  1. Investment Funds Institute of Canada (January 2019) 2018 Investment Funds Report
  2. Wall Street Journal (February 8, 2019) Market turbulence spurs demand for fledgling active ETFs
  3. Canadian ETF Association (2019) ETF Report Q4
  4. Bloomberg (February 27, 2019) Volatility spurs institutions to beef up their tactical ETF use
  5. Ibid.
  6. ETF Trends (February 6, 2019) ETFs find support from growing financial advisor demand
  7. Ibid.
  8. BlackRock (2018) Four big trends driving ETF growth
  9. Franklin Templeton (January 23, 2019) Canadian ETF Trends

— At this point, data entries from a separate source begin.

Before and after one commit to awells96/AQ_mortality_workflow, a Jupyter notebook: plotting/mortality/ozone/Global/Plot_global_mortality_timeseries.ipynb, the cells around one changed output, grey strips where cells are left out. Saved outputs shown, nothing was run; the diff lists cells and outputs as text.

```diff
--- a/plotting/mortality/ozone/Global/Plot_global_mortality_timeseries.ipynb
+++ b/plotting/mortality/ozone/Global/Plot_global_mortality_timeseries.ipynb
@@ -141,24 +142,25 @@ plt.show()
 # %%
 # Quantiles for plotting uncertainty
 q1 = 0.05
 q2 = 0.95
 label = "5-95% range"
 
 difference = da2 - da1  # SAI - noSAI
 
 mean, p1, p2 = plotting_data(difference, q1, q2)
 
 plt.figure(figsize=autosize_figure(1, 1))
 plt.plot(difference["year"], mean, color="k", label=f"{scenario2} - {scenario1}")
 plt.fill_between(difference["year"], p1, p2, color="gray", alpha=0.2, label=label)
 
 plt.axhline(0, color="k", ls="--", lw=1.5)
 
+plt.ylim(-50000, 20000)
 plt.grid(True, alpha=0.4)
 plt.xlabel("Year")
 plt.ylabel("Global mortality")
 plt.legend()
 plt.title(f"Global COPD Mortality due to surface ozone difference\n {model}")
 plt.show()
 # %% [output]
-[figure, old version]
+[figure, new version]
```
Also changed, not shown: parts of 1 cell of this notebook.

  10. Lexology (January, 2019) Preparing for the next generation of actively managed ETFs